** EXERCISE BRIEF **
Report each line from the data below that holds the word "pointsize".

[Items from a dataset]
>>>
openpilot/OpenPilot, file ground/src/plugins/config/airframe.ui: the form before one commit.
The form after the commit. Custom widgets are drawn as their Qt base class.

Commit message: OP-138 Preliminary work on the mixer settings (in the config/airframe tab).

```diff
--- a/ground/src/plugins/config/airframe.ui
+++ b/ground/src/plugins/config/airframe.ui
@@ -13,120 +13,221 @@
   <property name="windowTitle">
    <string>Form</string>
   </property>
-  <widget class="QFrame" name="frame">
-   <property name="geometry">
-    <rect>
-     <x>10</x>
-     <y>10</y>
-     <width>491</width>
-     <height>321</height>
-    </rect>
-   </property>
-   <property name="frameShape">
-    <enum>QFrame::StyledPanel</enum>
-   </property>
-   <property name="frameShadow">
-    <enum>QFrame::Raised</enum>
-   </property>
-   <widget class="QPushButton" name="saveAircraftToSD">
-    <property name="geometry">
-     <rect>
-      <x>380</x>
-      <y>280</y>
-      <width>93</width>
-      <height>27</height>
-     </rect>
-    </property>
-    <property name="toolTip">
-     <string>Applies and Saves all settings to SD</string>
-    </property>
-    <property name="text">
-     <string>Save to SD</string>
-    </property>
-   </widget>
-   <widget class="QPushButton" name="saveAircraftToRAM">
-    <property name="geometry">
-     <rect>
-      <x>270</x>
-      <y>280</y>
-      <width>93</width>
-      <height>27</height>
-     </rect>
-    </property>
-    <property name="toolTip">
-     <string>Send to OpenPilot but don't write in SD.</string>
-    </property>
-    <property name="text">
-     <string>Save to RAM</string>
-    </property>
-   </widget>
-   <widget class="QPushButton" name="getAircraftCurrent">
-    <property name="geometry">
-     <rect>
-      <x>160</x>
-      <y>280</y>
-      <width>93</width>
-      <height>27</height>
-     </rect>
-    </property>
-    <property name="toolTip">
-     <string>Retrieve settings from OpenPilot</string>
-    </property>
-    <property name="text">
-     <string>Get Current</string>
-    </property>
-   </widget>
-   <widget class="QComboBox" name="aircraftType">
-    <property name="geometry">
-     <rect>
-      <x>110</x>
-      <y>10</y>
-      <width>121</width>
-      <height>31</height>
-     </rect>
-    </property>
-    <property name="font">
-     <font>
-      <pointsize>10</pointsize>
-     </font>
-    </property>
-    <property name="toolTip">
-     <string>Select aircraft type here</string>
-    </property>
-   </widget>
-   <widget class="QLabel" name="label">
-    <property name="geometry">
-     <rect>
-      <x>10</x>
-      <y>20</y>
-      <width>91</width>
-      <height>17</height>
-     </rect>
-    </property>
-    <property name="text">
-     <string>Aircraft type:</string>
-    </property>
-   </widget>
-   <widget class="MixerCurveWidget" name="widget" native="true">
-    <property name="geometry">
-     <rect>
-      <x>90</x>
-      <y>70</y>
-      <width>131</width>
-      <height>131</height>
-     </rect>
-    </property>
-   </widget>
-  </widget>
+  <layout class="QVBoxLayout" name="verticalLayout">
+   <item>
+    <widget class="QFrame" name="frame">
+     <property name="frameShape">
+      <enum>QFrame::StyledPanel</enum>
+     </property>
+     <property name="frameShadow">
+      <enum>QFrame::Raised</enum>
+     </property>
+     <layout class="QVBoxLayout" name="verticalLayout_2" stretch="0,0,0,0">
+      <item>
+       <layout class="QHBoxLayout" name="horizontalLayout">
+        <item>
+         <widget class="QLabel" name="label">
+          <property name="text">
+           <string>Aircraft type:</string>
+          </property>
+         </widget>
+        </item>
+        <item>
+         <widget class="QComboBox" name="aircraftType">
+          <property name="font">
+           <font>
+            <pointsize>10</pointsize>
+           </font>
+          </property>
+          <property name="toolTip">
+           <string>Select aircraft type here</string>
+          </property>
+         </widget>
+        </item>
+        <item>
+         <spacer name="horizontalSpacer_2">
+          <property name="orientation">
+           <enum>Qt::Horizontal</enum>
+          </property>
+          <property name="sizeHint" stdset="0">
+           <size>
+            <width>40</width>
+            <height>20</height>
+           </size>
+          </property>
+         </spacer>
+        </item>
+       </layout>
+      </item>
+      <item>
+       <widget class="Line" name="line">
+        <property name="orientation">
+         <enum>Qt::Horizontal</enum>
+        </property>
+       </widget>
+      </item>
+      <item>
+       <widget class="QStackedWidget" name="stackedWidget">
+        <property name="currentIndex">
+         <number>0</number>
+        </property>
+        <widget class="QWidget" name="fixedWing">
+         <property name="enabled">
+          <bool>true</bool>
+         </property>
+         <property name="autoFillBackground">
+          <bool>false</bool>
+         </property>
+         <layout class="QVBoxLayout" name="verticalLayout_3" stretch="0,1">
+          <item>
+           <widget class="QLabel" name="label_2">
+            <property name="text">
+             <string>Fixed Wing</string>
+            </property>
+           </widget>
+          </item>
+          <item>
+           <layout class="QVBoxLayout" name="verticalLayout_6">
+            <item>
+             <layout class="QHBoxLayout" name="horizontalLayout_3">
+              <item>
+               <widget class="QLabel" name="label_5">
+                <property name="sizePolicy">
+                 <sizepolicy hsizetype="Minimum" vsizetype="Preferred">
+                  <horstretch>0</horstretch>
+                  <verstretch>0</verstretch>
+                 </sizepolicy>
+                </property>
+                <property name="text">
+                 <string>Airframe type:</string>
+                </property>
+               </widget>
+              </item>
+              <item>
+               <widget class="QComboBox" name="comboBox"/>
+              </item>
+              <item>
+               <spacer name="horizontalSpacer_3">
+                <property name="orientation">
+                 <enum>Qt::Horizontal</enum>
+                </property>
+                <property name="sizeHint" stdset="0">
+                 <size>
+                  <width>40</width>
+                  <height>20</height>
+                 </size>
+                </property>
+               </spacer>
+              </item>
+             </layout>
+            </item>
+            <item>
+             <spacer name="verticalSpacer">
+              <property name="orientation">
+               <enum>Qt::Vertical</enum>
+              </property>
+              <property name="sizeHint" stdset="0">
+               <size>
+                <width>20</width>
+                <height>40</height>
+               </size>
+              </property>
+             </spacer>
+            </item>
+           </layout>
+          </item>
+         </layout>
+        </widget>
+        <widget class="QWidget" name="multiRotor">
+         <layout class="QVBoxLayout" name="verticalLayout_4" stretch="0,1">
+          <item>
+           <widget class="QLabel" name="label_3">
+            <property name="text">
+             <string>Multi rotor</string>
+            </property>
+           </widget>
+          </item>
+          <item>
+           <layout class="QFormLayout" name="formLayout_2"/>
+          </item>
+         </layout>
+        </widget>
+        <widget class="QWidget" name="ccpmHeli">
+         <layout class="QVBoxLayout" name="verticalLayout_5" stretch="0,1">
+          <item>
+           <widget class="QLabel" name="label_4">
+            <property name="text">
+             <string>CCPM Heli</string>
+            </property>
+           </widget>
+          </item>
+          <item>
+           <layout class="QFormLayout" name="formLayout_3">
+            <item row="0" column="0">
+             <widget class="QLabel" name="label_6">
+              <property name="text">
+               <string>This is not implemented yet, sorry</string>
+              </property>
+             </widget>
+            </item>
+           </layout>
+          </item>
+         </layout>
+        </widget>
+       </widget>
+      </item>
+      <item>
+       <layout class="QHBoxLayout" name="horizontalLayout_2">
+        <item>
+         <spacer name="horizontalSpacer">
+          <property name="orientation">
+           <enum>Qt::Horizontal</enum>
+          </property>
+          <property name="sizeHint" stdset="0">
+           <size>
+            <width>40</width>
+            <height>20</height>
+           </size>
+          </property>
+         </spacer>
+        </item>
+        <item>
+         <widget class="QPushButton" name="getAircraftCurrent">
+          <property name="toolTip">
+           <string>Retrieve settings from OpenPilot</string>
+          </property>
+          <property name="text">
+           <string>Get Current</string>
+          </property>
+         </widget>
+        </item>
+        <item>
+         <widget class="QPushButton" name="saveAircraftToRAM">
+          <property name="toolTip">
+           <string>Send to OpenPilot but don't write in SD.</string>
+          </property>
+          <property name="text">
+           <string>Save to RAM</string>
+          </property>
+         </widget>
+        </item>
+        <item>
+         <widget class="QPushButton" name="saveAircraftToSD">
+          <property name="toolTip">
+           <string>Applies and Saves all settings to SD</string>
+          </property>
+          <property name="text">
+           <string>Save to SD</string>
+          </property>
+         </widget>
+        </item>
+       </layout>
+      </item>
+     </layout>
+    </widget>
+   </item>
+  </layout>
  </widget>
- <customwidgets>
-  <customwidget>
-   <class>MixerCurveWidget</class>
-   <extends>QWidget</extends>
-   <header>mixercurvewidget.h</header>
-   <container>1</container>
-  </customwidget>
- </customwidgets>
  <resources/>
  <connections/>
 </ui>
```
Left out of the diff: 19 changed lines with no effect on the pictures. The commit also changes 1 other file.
<<<
** ANSWER SPACE **
-      <pointsize>10</pointsize>
+            <pointsize>10</pointsize>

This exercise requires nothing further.